The ancient Pythagoreans recognized the importance of these intervals (2:1 octave, 3:2 perfect fifth, and 4:3 perfect fourth). They also recognized that the difference between the size of the 3:2 and 4:3 ratios was useful, an interval with a frequency ratio of 9:8, which eventually became known as a "whole step."
So far, if you combine these ratios within one octave, you can build a perfect fifth and fourth up from the bottom note, as well as a perfect fifth and fourth down from the top note. The meet in the middle around a 9:8 "whole step." In musical notes, this would for example outline the notes E-A-B-E within an octave. (As I noted in comments, this overall can be thought of as a 12:9:8:6 ratio between four notes, which was how the Pythagoreans thought of it.)
Again, all of this dates to ancient Greece and is built on fundamental consonant intervals/ratios. The question then is how to fill out the rest of the notes within that octave. And the Greeks had a lot of answers to that, with a lot of different tuning systems.
But one possibility that they settled on was called a "diatonic" system, which literally means "through whole tones" (i.e., those 9:8 ratios I mentioned). They took that interval that originated as a difference between the 3:2 fifth and the 4:3 fourth and started tuning 9:8 "whole steps" to create a scale, starting at the top.

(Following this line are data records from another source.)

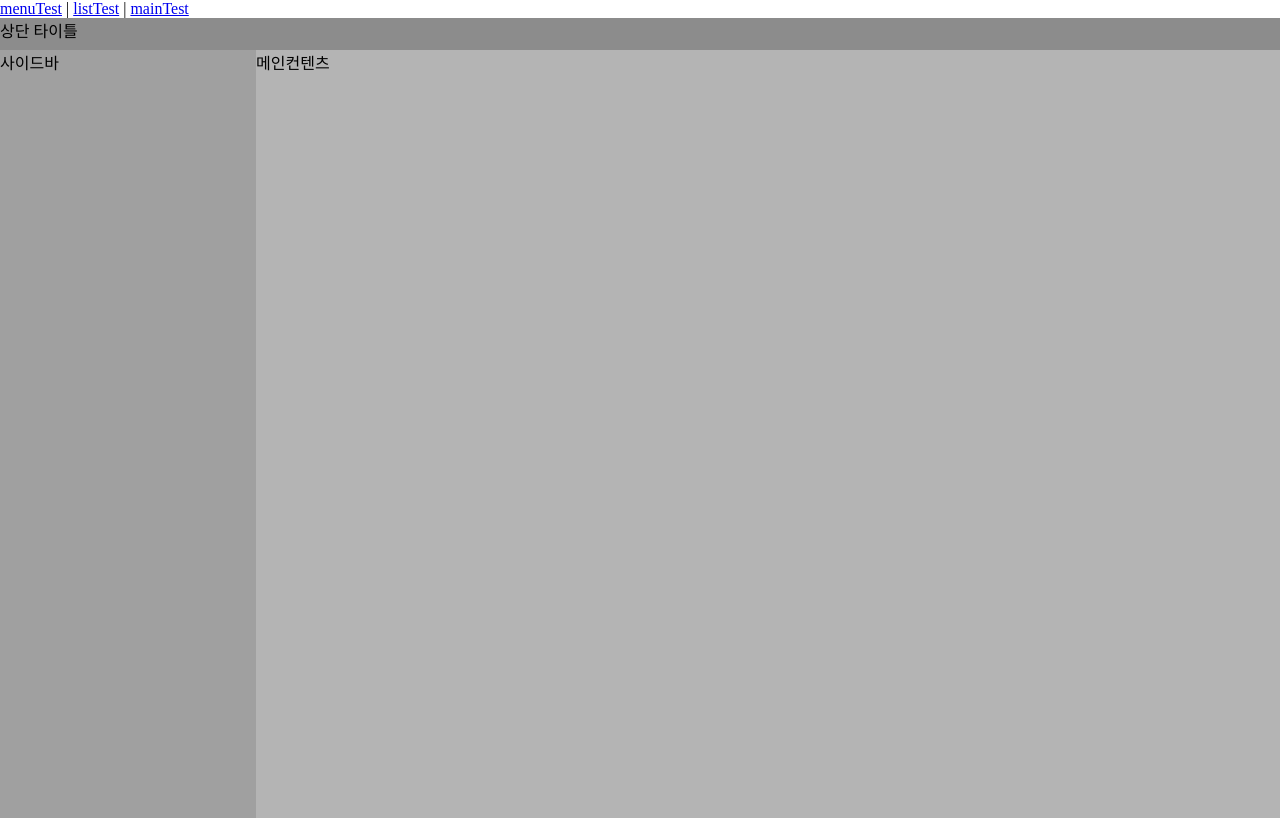
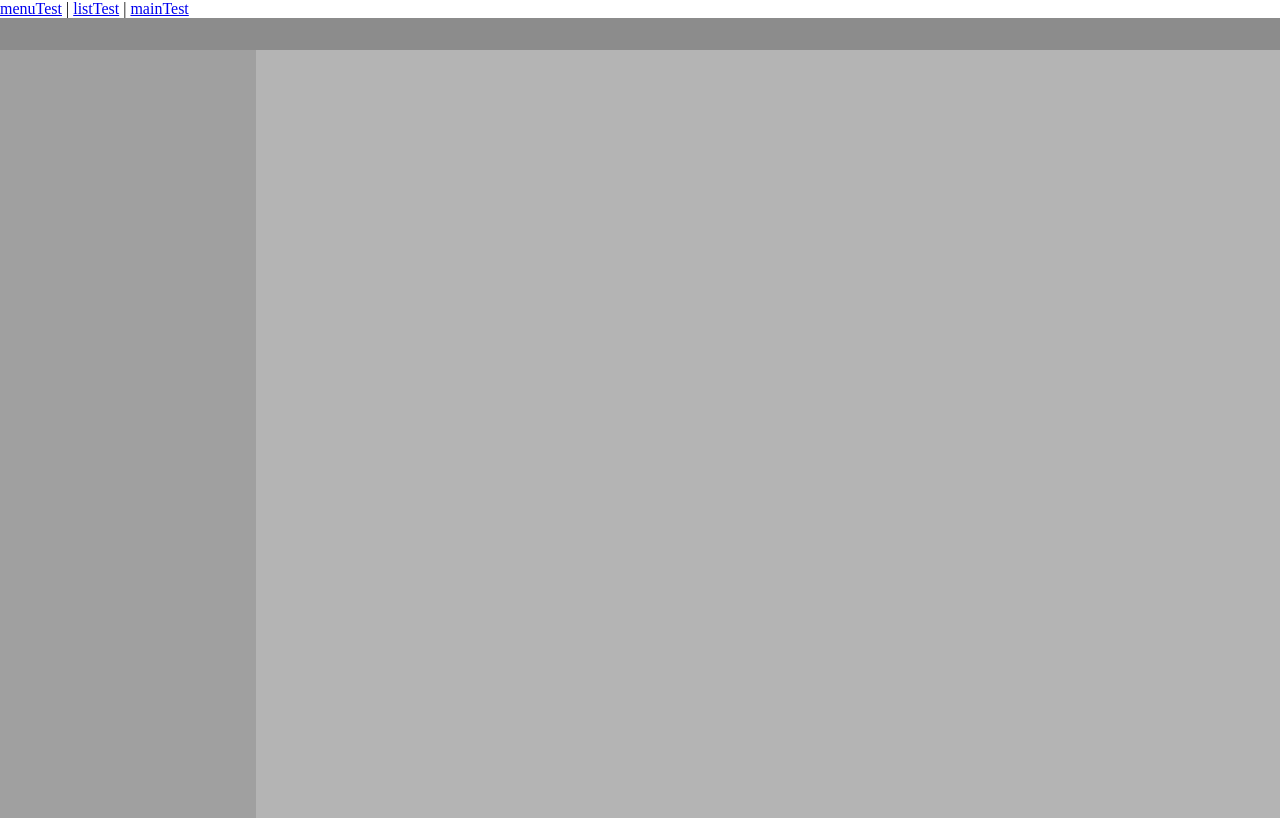
Before and after one commit to fms2014-github/clone-coding-slack, a Vue app: page /main-view in a window 1280 px wide. Built offline with nearby package versions, Linux system fonts and the light colour scheme.

Commit message:
홈 화면에 사용할 Header, Sidebar, Main 레이아웃 컴포넌트 추가

```diff
--- /dev/null
+++ b/src/layout/Header.vue
@@ -0,0 +1,24 @@
+<template>
+  <header>
+
+  </header>
+</template>
+
+<script>
+export default {
+
+}
+</script>
+
+<style lang="scss" scoped>
+header{
+    margin: 0px;
+    padding: 0px;
+    border-width: 0px;
+    width: 100vw;
+    height: 32px;
+    background: {
+        color: rgb(140, 140, 140);
+    }
+}
+</style>
--- /dev/null
+++ b/src/layout/Main.vue
@@ -0,0 +1,23 @@
+<template>
+    <div id="main">
+
+    </div>
+</template>
+
+<script>
+export default {
+
+}
+</script>
+
+<style lang="scss" scoped>
+#main{
+    margin: 0px;
+    padding: 0px;
+    border-width: 0px;
+    height: calc(100vh - 32px);
+    background: {
+        color: rgb(180, 180, 180);
+    }
+}
+</style>
--- /dev/null
+++ b/src/layout/SideBar.vue
@@ -0,0 +1,25 @@
+<template>
+  <div id="sidebar">
+
+  </div>
+</template>
+
+<script>
+export default {
+
+}
+</script>
+
+<style lang="scss" scoped>
+#sidebar{
+    margin: 0px;
+    padding: 0px;
+    border-width: 0px;
+    width: 20vw;
+    height: calc(100vh - 32px);
+    background: {
+        color: rgb(160, 160, 160);
+    }
+    float: left;
+}
+</style>
--- a/src/router/index.js
+++ b/src/router/index.js
@@ -2,7 +2,7 @@ import Vue from 'vue'
 import VueRouter from 'vue-router'
 import ListTest from '../views/ListTest.vue'
 import MenuTest from '../views/MenuTest.vue'
-import MainView from '../views/MainView.vue'
+import MainTest from '../views/MainTest.vue'
 
 Vue.use(VueRouter)
 
@@ -23,7 +23,7 @@ const routes = [
   {
     path: '/main-view',
     name: 'mainView',
-    component: MainView,
+    component: MainTest,
     // route level code-splitting
     // this generates a separate chunk (about.[hash].js) for this route
     // which is lazy-loaded when the route is visited.
--- /dev/null
+++ b/src/views/MainTest.vue
@@ -0,0 +1,25 @@
+<template>
+  <div id="main-view">
+    <Header />
+    <SideBar />
+    <Main />
+  </div>
+</template>
+
+<script>
+import Header from '@/layout/Header.vue';
+import Main from '@/layout/Main.vue';
+import SideBar from '@/layout/SideBar.vue';
+
+export default {
+    name: 'mainTest',
+    components:{
+        Header,
+        Main,
+        SideBar
+    }
+}
+</script>
+
+<style lang="scss" scoped>
+</style>
--- a/src/views/MainView.vue
+++ /dev/null
@@ -1,56 +0,0 @@
-<template>
-  <div id="main-view">
-    <header>
-        상단 타이틀
-    </header>
-    <div id="sidebar">
-        사이드바
-    </div>
-    <section>
-        메인컨텐츠
-    </section>
-  </div>
-</template>
-
-<script>
-export default {
-    name: 'mainView'
-}
-</script>
-
-<style lang="scss" scoped>
-#main-view{
-    header{
-        margin: 0px;
-        padding: 0px;
-        border-width: 0px;
-        width: 100vw;
-        height: 32px;
-        background: {
-            color: rgb(140, 140, 140);
-        }
-    }
-
-    #sidebar{
-        margin: 0px;
-        padding: 0px;
-        border-width: 0px;
-        width: 20vw;
-        height: calc(100vh - 32px);
-        background: {
-            color: rgb(160, 160, 160);
-        }
-        float: left;
-    }
-
-    section{
-        margin: 0px;
-        padding: 0px;
-        border-width: 0px;
-        height: calc(100vh - 32px);
-        background: {
-            color: rgb(180, 180, 180);
-        }
-    }
-}
-</style>
```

In musical terms, this was like going E-D-C down the scale. But they had already built B and A after that. So then once they got to A, they built more whole tones going down A-G-F. Then you had a complete scale going down an octave: E-D-C-B-A-G-F-E. Most of the intervals were those 9:8 "whole tones." But a couple (C-B and F-E) were smaller intervals with really odd mathematical ratios. In effect, the Greeks didn't care about those ratios so much: they just cared about tuning the other notes, and those left over small bits were kind of like the "errors" that were left over in tuning.
What you then have is seven intervals within an octave creating the diatonic scale, which survives to the present day.
As to how this relates to the 12-note chromatic scale -- well, some Greeks (particularly a guy named Aristoxenus) realized that those little left over bits in the scale were about the size of intervals that could almost divide the octave into 12 equal bits. They were a little bit off, though. Similarly, those little bits were roughly one half the size of the 9:8 whole tone interval.
Over the centuries once harmony developed more, there were various reasons that the 12-note chromatic equal division seemed to be better than the one constructed with the simple 3:2, 4:3, and 9:8 ratios. That's a much more complex story (the story of musical temperament).
But hopefully this explains the gist of why a 7-interval division of the "octave" developed historically.